You see, this is how you start. Now here we go again, just one of these - "Go on then, good boy, fetch it here - yes!" "Good dog! Yes he is, a good dog!" Probably saw him jumping up there, don't know if you noticed, he didn't jump up on me, what he did is he jumped in excitement. I've taught my dog not to jump on me because it's bad manners to all intents and purposes. Now we can go on from this and just increase it by using different lures - get a one with a rabbit skin on it. This is a gun dog type dummy, so we use the rabbit skin one now, but I want to go one or two steps further. "Come here. Good. Here, sit."

I'm going to hold his collar and I am going to throw it so he can't go till I tell him. "Okay!" "Fetch it here" "Where is it?" Oh Oh! He went to get that one, not quite sure of the rabbit. "Which one is it? Go on then. Okay." I use that on my gun dogs so he's never had to pick one of these up and he's never picked a rabbit up. So, "Where is it? Fetch it here. Here, fetch it here." He's never picked that up and I've never ever trained him to do that. This is the one they use on my gun dogs, I'll be showing you that later in a different DVD. But now, "here", I am going to get him to sit, hold his collar, throw it - "Okay" - so, I made him hold back there, the reason being, every time I throw something, "There, good dog", I don't want him to chase after it so once I've got him to that level - "here, sit" - I'm then going to take him out into the garden and show you how to do it properly while you're outside and in the park.

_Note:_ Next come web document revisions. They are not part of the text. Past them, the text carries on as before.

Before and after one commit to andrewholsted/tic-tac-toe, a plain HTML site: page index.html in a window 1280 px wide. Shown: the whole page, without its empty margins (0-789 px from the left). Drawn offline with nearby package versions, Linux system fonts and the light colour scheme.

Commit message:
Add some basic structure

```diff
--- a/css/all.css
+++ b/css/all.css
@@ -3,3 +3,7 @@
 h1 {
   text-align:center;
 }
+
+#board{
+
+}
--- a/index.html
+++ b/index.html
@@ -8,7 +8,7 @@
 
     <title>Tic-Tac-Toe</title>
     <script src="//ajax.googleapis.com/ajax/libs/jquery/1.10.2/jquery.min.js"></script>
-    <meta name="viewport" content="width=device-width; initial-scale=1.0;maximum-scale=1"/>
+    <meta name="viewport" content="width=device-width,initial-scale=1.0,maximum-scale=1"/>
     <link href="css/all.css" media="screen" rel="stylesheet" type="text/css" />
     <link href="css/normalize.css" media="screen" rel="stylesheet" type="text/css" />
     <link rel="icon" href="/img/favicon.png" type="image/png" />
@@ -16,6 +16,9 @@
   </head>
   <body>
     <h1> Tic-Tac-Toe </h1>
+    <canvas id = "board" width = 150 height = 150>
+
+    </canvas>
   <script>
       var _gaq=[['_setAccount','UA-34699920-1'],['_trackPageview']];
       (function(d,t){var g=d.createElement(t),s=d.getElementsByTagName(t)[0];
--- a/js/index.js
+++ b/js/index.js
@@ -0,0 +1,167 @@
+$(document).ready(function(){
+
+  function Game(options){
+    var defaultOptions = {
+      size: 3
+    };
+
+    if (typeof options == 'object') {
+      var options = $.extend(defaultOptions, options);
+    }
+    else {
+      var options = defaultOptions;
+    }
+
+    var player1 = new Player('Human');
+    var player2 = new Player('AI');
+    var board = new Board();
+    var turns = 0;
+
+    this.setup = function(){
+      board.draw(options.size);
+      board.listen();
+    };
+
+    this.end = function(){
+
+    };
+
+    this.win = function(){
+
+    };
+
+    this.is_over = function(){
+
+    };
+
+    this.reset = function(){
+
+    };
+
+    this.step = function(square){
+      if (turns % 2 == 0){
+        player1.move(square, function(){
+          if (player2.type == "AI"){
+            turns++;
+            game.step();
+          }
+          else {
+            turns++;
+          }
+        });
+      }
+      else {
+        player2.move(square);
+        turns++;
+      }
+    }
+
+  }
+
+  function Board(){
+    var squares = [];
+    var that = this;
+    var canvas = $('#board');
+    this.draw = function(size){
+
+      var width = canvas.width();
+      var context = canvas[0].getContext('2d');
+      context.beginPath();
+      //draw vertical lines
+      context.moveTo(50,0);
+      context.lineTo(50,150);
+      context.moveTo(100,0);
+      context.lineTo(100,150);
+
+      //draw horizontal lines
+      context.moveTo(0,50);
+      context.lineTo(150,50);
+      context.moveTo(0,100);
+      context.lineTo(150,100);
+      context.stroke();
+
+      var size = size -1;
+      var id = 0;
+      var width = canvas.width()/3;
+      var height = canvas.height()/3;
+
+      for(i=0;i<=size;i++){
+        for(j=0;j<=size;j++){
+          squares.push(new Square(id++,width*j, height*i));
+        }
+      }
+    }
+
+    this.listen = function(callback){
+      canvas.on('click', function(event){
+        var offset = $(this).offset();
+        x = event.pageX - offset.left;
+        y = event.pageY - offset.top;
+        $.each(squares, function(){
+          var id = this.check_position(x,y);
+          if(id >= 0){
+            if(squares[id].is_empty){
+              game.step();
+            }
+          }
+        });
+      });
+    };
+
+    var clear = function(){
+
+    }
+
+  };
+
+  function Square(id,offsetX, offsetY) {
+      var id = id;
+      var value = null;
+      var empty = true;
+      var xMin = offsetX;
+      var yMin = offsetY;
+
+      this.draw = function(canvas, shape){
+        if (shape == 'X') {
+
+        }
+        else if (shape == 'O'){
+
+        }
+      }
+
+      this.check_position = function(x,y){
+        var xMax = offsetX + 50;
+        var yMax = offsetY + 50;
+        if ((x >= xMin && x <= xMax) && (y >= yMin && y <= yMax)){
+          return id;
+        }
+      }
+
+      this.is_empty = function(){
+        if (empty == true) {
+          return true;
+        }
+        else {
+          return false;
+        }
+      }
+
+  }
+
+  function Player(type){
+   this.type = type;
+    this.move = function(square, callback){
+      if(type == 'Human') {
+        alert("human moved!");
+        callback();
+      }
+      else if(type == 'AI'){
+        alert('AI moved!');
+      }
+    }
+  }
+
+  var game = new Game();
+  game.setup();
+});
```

So, that's where we are going now. Okay, so now we are in the garden with a little alleyway so he can't run past me. Now we're in a much wider garden and he'll be more happy to bring it back to me now that we've done that in a narrow area that he hadn't managed to get past me and so I'm going to use the same sock, but this time, I don't want him to touch it so, that's why I held his collar before, so I'm going to say, "Leave it!" "Go ahead, fetch it here. Good boy! Dead. " Tell him "dead" to release it and once he releases it, swap it with a treat and take it off him. Don't try to snatch it off him. "Sit. Good. Leave it." "Okay. Fetch it here. Good. Dead. Sit. Good." You can use varying things, dumb bells, balls anything like that - "Here, here, sit. Leave it" - "Okay." "Fetch it here. Good. Good boy! Dead. Sit. Good boy!" Going to give him a treat for that - "Good" - always finish with a "Good", treat. Always finish your training on a high never finish it on a negative or in a bad mood. Vitally important. "Well done Charlie! Good dog! Come on, Fetch it! Yes!